→ **Front-end code change data**
******************************

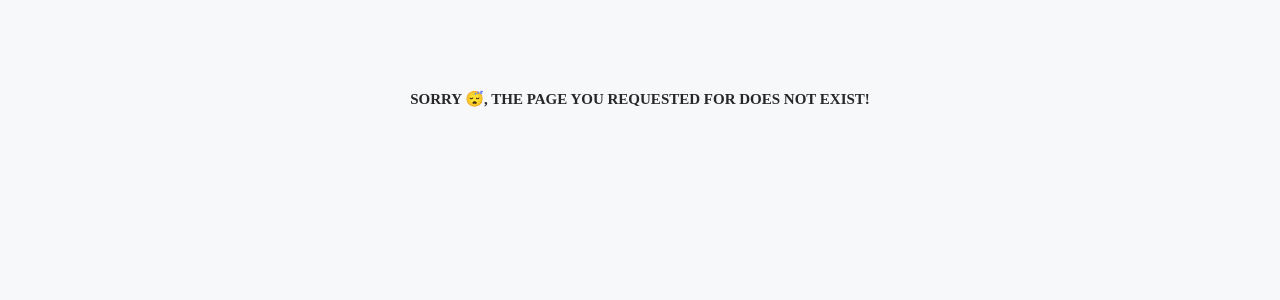
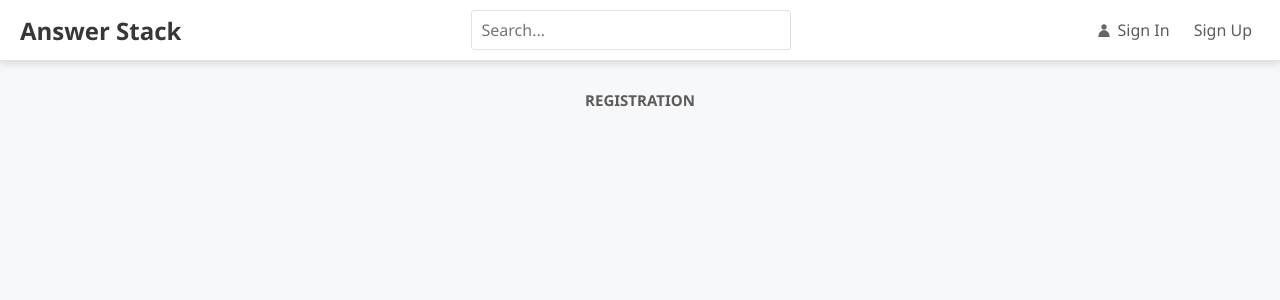
Before and after one commit to ikembakwem/answer-stack, a React (Vite) app: page /register in a window 1280 px wide. Shown: the top 300 px of the page. Built offline with nearby package versions, Linux system fonts and the light colour scheme.

Commit message:
Added RegistrationPage and configured route

```diff
--- a/src/ui/components/Header.tsx
+++ b/src/ui/components/Header.tsx
@@ -22,7 +22,7 @@ export const Header = () => {
         />
       </SearchContainer>
 
-      <NavLink to="/search">
+      <NavLink to="/login">
         <UserIcon />
         <span>Sign In</span>
       </NavLink>
--- a/src/ui/pages/ErrorPage.tsx
+++ b/src/ui/pages/ErrorPage.tsx
@@ -1,7 +1,10 @@
+import { NavLink } from "react-router-dom";
 import { Page } from "./Page";
 
 export const ErrorPage = () => (
   <Page title="Sorry 😴, the page you requested for does not exist!">
-    {null}
+    <p>
+      Go back <NavLink to="/">home</NavLink>
+    </p>
   </Page>
 );
--- /dev/null
+++ b/src/ui/pages/RegistrationPage.tsx
@@ -0,0 +1,5 @@
+import { Page } from "./Page";
+
+export const RegistrationPage = () => (
+  <Page title="Registration">{null}</Page>
+);
```
Also changed, not shown: src/App.tsx (+7 -0 lines).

******************************

→ **Problem description**
Across the records above, return every line that contains the word "components".

→ **Answer for the task**
--- a/src/ui/components/Header.tsx
+++ b/src/ui/components/Header.tsx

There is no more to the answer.